Material shown Block Start

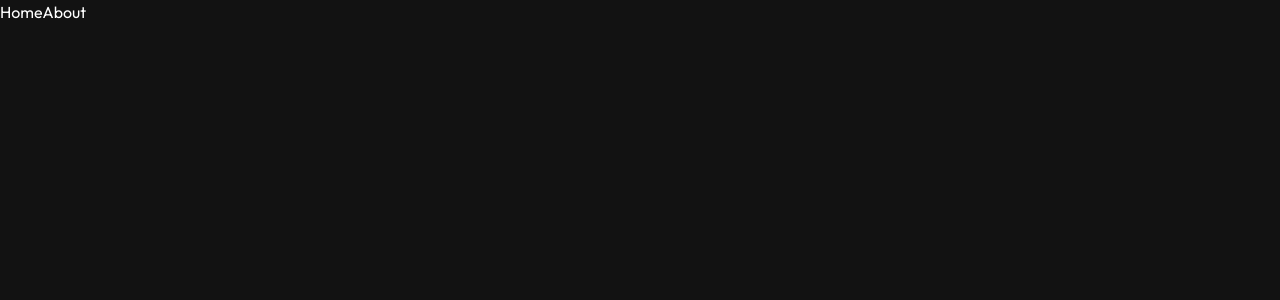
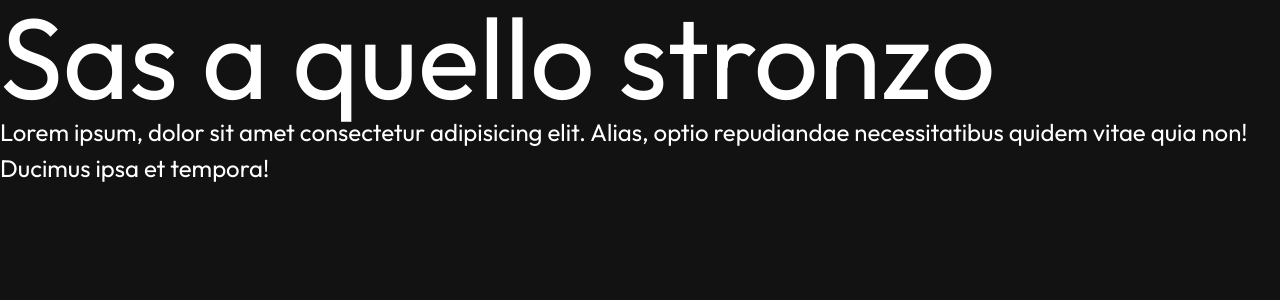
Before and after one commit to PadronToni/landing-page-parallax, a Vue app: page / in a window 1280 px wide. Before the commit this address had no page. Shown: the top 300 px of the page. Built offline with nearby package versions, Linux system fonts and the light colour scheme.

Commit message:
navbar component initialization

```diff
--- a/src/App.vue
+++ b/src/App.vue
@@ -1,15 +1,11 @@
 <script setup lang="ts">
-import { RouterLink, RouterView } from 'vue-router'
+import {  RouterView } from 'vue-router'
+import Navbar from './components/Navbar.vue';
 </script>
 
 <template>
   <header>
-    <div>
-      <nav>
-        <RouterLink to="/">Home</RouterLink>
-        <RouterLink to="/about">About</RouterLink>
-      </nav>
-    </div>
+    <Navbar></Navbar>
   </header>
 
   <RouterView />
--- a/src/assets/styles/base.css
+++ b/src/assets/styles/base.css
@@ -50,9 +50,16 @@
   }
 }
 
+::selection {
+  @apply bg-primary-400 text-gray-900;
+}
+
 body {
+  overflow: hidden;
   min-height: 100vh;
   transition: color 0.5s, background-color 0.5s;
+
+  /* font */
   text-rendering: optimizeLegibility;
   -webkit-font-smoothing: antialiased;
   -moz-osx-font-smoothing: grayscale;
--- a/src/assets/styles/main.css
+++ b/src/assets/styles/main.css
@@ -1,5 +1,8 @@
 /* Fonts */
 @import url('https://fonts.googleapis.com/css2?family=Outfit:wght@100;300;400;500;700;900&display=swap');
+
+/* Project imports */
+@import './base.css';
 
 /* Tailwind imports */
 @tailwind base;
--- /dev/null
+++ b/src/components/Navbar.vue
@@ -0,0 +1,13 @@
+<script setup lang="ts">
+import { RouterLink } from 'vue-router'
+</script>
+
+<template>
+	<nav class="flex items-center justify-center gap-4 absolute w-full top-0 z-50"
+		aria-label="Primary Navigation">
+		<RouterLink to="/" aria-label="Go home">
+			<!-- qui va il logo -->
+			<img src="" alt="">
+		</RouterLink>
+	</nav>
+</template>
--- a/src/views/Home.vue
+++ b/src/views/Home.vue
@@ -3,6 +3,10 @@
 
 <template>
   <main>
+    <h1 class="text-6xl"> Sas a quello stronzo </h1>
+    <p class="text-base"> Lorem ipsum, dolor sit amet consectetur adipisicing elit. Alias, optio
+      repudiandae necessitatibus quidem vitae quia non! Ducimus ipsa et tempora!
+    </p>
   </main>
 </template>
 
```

Material shown Block End
Material shown Block Start

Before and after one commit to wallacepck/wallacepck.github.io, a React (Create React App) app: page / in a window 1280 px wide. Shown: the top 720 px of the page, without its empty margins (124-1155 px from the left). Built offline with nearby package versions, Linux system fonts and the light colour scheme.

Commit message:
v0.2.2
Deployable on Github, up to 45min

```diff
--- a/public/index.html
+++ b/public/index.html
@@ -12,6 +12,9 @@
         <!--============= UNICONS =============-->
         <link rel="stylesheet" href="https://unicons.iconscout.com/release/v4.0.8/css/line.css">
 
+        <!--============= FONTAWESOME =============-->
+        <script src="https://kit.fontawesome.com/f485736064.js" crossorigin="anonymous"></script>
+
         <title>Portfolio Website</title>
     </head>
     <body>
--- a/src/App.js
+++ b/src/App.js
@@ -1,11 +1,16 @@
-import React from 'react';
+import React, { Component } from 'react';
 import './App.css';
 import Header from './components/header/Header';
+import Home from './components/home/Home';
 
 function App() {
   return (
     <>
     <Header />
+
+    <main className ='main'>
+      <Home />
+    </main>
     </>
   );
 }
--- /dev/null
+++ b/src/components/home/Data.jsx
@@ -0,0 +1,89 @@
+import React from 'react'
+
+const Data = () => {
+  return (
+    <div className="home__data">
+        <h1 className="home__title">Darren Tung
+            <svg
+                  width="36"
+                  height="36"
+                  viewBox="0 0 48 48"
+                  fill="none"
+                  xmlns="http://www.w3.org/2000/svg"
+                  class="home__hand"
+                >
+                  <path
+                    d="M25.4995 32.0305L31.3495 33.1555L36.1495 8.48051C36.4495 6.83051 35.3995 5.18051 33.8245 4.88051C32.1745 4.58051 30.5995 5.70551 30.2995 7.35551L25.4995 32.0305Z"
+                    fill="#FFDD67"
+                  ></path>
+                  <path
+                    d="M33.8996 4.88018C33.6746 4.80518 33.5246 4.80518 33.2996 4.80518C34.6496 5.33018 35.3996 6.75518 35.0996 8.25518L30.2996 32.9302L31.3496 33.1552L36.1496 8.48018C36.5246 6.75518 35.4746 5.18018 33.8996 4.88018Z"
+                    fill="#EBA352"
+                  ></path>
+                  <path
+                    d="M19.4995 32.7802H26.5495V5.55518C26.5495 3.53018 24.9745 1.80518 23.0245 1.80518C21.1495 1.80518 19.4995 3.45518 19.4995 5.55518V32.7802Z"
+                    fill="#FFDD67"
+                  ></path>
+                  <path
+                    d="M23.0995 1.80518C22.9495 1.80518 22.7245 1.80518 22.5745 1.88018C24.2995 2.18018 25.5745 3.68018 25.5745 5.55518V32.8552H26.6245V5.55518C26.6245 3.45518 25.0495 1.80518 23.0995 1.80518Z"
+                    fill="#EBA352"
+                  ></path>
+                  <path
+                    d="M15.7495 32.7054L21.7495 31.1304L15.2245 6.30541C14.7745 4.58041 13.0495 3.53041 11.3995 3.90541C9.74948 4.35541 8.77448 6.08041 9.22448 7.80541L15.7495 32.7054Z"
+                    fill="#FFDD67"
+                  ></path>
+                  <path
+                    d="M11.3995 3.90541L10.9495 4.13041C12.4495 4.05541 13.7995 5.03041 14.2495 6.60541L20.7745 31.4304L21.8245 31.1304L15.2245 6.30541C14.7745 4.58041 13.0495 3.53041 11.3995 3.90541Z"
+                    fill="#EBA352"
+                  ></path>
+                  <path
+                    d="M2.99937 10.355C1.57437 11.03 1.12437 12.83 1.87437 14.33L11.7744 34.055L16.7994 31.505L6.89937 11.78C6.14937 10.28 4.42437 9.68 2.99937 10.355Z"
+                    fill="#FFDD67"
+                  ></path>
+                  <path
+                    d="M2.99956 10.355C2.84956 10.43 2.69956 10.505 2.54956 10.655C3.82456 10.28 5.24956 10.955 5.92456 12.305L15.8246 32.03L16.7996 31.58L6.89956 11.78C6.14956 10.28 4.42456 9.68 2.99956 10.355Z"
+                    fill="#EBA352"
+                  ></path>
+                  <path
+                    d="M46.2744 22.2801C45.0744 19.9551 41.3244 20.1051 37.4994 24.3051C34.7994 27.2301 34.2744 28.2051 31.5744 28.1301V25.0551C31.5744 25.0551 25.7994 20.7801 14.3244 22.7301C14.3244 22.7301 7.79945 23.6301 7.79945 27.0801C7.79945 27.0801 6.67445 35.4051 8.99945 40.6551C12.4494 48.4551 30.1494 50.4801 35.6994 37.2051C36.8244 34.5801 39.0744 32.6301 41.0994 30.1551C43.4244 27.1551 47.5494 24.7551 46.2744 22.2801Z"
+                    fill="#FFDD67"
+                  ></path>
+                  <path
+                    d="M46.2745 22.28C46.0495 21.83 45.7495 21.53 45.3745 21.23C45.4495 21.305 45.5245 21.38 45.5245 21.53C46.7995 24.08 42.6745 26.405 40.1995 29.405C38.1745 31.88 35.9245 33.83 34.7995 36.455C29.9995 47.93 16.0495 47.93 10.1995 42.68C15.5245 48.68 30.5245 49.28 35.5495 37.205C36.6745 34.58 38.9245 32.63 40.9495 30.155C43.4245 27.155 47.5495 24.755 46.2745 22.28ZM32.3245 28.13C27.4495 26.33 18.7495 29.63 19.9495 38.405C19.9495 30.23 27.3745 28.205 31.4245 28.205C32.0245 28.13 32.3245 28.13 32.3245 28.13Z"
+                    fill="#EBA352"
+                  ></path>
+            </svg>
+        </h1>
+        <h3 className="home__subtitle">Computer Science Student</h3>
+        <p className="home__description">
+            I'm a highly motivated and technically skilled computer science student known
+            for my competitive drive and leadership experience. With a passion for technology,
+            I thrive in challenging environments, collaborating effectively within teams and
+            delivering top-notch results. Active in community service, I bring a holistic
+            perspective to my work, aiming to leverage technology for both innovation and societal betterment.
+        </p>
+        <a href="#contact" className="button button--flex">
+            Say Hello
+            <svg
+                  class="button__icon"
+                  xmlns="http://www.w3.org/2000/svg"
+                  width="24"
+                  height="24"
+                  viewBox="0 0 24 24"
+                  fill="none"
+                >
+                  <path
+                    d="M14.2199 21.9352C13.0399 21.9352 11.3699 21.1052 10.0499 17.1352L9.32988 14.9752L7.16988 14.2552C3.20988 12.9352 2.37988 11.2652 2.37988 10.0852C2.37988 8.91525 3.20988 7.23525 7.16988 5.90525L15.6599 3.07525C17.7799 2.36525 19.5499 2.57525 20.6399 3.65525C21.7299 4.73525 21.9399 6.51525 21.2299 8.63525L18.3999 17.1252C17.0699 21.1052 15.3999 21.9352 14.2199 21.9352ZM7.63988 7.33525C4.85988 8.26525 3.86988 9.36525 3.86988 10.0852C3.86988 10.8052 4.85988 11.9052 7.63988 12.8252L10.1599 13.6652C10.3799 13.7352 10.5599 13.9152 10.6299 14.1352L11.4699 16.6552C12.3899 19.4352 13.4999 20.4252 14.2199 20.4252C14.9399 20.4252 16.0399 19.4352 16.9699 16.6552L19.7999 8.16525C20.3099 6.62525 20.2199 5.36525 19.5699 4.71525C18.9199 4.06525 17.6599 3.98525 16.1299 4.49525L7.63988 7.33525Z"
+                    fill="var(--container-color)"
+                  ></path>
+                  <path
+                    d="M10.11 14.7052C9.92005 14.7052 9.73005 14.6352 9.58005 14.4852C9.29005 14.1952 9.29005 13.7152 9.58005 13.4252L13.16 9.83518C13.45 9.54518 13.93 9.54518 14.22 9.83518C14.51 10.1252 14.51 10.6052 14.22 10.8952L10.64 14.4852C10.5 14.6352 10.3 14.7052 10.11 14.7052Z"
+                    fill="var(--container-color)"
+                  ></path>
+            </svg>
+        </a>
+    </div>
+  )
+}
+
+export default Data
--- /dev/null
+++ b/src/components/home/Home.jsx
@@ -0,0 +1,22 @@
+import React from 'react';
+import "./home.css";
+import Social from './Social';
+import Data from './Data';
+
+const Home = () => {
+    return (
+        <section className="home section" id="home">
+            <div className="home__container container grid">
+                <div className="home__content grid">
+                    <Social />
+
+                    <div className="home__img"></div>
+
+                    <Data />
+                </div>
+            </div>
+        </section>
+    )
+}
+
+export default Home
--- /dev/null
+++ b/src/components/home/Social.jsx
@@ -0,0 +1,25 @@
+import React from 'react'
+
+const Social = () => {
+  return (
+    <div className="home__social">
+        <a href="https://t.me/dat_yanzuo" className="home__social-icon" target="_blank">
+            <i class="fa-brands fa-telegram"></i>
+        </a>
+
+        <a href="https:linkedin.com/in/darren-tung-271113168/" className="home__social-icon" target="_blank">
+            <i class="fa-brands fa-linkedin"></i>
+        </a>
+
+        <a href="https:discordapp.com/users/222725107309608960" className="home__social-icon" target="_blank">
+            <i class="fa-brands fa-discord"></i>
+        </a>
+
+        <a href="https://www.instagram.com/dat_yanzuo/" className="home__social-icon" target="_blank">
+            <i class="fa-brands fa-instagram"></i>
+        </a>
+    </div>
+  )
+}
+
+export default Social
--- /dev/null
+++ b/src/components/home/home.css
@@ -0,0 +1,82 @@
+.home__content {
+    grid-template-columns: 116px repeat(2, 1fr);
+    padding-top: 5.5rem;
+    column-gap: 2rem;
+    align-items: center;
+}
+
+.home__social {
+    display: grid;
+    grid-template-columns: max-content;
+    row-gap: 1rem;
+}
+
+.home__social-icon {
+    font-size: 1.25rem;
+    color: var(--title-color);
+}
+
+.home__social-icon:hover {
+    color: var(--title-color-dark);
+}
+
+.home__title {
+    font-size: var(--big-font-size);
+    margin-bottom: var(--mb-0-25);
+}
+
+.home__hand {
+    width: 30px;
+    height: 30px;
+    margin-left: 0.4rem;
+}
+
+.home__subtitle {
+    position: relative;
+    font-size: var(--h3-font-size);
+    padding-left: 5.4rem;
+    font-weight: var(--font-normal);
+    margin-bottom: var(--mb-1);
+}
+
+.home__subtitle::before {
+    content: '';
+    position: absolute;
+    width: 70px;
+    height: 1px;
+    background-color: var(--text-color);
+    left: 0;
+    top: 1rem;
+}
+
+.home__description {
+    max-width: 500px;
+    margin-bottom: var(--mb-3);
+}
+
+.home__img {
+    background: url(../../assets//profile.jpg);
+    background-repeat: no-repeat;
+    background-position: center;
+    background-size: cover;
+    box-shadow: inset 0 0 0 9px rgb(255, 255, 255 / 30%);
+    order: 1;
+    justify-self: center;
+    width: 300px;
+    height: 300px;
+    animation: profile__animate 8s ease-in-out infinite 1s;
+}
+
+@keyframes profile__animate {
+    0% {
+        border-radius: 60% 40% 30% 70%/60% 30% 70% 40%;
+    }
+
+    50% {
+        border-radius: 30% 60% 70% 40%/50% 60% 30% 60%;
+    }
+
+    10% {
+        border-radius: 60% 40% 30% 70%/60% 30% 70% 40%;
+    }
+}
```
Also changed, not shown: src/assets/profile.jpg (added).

Material shown Block End
Material shown Block Start

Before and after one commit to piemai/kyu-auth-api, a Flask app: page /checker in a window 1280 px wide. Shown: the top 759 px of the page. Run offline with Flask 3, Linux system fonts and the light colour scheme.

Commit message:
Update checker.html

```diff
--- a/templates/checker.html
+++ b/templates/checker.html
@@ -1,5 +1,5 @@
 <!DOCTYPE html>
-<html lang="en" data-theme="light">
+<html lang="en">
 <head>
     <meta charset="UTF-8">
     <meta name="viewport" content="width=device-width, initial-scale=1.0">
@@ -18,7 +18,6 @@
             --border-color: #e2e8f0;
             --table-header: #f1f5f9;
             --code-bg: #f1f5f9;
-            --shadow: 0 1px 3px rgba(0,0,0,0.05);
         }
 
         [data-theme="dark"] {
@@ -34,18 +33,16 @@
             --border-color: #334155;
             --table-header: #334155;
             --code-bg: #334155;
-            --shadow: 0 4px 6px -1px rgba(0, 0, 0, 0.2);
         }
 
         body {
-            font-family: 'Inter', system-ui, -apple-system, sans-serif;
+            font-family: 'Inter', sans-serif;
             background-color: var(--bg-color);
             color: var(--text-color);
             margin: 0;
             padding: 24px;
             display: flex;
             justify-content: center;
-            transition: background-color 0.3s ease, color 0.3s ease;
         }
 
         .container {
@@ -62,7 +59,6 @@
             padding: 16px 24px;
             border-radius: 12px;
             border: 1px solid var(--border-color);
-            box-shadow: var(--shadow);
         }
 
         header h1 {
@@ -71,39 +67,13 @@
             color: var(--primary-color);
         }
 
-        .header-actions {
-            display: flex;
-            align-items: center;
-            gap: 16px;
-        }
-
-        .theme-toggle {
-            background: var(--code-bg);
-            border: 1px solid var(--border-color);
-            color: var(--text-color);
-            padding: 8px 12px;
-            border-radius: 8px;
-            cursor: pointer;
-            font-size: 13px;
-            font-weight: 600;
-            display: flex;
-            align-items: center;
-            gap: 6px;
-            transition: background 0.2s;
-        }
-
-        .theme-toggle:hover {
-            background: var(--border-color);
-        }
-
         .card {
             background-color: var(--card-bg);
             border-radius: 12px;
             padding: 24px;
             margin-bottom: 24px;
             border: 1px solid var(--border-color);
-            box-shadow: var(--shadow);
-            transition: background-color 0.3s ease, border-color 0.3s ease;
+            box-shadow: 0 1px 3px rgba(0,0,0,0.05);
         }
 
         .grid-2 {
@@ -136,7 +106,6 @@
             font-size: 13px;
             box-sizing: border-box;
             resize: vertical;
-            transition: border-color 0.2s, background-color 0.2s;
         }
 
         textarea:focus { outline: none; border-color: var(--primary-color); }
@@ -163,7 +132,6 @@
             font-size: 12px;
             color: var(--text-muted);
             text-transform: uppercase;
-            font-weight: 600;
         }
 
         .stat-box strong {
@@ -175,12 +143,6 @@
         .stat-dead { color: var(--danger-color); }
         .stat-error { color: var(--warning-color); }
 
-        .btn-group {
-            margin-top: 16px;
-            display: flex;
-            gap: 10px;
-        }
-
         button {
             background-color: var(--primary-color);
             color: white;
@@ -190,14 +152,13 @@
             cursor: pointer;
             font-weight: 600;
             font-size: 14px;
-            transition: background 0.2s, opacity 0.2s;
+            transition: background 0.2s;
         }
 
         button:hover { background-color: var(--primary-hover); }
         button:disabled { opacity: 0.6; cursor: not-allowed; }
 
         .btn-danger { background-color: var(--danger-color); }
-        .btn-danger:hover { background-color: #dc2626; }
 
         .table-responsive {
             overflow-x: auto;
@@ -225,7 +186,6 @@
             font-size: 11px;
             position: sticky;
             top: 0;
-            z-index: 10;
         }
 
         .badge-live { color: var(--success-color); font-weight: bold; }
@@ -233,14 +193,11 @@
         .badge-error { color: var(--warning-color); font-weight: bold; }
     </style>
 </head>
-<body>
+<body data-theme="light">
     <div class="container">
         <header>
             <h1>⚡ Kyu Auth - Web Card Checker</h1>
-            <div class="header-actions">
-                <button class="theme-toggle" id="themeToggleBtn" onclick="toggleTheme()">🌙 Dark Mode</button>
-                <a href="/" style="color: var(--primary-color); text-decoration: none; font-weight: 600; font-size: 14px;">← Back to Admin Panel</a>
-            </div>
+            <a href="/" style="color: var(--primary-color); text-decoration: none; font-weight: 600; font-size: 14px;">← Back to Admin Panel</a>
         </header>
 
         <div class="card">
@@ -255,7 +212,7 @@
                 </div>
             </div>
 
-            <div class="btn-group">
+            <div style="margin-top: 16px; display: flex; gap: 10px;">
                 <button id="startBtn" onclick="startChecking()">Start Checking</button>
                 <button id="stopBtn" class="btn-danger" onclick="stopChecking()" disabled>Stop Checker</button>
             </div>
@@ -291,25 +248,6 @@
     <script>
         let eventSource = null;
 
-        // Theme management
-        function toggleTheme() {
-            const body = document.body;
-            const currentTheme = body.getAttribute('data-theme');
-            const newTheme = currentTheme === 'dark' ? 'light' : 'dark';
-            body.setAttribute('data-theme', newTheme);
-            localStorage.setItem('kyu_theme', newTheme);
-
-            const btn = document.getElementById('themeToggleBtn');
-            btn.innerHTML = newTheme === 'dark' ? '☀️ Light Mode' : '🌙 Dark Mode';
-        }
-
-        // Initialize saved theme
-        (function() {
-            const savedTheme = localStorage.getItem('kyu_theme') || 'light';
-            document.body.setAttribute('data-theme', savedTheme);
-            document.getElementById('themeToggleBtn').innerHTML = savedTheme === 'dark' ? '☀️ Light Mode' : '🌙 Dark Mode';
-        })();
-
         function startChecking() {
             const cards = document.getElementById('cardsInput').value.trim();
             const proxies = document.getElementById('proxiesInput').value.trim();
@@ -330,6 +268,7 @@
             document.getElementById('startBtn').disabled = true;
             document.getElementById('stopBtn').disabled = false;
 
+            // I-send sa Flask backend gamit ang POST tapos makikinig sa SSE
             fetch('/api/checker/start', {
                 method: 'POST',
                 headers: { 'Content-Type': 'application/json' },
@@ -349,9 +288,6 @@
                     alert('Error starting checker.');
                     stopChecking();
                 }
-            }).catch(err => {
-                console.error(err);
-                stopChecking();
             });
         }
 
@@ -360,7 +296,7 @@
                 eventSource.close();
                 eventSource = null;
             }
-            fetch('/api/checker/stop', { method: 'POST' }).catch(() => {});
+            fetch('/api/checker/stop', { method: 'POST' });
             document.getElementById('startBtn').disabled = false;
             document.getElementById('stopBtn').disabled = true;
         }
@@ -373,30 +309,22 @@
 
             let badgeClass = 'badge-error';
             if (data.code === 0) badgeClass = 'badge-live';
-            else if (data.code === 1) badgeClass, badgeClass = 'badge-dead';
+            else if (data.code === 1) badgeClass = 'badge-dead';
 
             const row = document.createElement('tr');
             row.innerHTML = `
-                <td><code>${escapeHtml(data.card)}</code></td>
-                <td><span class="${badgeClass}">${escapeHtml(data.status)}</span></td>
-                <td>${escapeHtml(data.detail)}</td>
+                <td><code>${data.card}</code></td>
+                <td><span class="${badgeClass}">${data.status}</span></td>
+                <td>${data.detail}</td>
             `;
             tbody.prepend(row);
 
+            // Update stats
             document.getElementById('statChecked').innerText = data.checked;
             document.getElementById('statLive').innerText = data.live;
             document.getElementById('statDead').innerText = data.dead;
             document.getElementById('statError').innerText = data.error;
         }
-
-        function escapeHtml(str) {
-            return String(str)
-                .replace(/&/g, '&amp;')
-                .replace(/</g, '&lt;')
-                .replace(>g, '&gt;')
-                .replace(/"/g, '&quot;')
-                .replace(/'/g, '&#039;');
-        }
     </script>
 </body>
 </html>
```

Material shown Block End

■ Task details
Go through the material and copy each line in which the word "grid" occurs.

■ Written solution
+            <div className="home__container container grid">
+                <div className="home__content grid">
+    grid-template-columns: 116px repeat(2, 1fr);
+    display: grid;
+    grid-template-columns: max-content;
         .grid-2 {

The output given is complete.